Impulsivity, acting or blurting without thinking or considering the consequences have been a major feature or symptom of ADHD. But impulsivity itself in ADHD is a part of larger group symptoms of “behavioural Disinhibition” that have not yet fully discussed in the literature!
The children and teenagers of hyperactivity type of ADHD are in general and across a broad range of behaviours, disinhibited. In other words, this group of patients as early age as toddlers, lack control over their behaviours. Many of these symptoms are missing from most of diagnostic criteria or symptoms descriptions of ADHD, including DSM-IV and most recently DSM-5, that is the diagnostic bible of psychiatric disorders.
DSM-IV and 5, define Impulsivity as “often blurting out answers before questions have been finished/often having trouble waiting one’s turn/ and often interrupting or intruding on others (e.g., butting into conversations or games). But “behavioural disinihibition” that impulsivity is a part of it is beyond these and can include many missing symptoms in our current diagnostic criteria, such as uncontrollable silly and clown like behaviours; giggling, laughing too much; bullying, mocking behaviours;risk taking behaviours including engagement in risky and careless driving, drug and substance abuse, sexual misconduct; other misconduct behaviours such as interest in prohibited actions and words, lying, etc; annoying others and causing disturbances at home, schools and other environments.
As one can see or have observed in oneself or others around him/her with ADHD, these symptoms could be the most costy and dangerous to the person, family and the society at large if left ignored and untreated. The common consequence of these disinhibited behaviours are vast and ranges from complications of bullying behaviours, common in schools, misconduct behaviours including anti-social acts and legal consequences, substance abuse and so on. Behavioural Disinhibition, is lack of restraint or control over one’s behaviour, including disregard for social convention, impulsivity and poor risk assessment. Disinhibition can affect motor behaviour, instinctual, emotional, cognitive and perceptual domains that anatomically in brain is linked to the frontal lobe, specially pre-frontal and orbitofrontal cortex dysfunctions.
Read more in the book “ADHD:Revisited” at Amazon, Kindle e-books.

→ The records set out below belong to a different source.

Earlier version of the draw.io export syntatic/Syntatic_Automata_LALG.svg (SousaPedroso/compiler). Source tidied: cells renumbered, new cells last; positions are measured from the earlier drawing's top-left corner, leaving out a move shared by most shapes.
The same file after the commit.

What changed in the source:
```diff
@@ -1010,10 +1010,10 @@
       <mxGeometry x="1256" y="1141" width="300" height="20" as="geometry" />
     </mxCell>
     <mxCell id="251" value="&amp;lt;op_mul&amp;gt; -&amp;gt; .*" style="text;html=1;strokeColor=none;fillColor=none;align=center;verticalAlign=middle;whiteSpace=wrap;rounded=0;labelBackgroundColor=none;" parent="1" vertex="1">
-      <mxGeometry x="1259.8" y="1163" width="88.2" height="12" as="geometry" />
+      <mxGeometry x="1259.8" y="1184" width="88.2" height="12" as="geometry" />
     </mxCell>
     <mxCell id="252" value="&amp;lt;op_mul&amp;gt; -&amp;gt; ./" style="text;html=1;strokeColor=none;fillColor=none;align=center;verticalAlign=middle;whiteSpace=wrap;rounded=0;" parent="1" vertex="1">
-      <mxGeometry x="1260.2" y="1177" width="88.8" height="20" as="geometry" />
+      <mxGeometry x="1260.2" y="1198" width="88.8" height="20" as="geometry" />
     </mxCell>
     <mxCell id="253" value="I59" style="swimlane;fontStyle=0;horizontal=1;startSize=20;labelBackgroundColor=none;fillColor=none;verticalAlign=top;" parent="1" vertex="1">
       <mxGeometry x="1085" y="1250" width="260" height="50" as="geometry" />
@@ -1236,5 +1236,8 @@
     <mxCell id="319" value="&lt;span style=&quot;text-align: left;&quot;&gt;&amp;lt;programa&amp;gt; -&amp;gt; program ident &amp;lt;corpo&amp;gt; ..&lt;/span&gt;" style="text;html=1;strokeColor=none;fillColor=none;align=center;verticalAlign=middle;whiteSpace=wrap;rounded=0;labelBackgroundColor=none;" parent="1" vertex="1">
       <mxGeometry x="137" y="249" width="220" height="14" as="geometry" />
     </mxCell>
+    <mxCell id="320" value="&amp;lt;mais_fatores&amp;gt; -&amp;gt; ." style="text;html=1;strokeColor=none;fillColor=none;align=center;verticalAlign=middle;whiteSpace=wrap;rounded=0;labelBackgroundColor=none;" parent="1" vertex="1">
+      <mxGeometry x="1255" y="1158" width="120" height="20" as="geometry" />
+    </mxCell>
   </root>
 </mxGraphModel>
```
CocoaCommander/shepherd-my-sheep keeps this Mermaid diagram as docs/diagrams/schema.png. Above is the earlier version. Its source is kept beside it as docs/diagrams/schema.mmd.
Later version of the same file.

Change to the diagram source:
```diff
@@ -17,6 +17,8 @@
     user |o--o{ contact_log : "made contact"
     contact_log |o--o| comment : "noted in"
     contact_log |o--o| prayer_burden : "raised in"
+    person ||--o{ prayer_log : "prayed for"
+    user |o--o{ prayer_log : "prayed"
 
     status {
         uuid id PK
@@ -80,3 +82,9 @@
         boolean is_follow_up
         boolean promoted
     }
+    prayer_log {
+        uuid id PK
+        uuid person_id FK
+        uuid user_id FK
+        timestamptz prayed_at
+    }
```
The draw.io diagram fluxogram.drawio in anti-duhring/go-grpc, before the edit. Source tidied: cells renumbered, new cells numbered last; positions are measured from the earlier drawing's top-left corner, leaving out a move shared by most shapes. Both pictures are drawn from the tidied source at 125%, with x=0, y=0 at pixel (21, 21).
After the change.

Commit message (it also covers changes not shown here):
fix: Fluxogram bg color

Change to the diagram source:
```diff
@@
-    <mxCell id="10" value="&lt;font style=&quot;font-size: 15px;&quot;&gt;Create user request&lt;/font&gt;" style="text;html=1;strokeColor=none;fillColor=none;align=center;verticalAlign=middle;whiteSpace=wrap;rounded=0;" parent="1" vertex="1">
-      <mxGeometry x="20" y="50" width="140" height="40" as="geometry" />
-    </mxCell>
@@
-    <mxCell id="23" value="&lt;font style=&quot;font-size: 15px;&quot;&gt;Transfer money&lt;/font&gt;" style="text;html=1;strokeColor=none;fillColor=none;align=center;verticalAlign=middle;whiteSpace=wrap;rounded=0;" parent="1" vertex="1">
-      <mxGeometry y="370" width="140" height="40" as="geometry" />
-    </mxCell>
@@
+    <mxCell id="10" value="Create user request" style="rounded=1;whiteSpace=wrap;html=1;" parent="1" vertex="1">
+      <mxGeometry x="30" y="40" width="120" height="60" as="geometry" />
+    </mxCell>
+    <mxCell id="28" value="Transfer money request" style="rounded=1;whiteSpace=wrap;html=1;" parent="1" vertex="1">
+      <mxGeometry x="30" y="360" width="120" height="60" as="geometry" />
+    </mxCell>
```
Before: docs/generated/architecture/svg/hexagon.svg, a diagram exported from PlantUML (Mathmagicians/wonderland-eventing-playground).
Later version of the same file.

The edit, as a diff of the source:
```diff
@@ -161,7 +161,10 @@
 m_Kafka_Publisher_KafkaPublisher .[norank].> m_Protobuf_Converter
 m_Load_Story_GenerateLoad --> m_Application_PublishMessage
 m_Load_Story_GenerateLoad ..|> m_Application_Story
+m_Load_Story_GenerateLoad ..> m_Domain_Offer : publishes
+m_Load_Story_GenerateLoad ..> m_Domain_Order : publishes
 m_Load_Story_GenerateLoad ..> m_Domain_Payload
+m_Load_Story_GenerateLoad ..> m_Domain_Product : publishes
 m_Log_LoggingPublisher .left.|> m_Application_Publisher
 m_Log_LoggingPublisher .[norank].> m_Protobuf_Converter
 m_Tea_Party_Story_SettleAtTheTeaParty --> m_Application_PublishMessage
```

Dr.Mostafa Showraki, MD, FRCPC Lecturer, University of Toronto,Head, Community Psychiatrists Association of Toronto (CPAT),Author: “ADHD:Revisited” Book “adhdrevisited.com”/”medicinerevisited.com”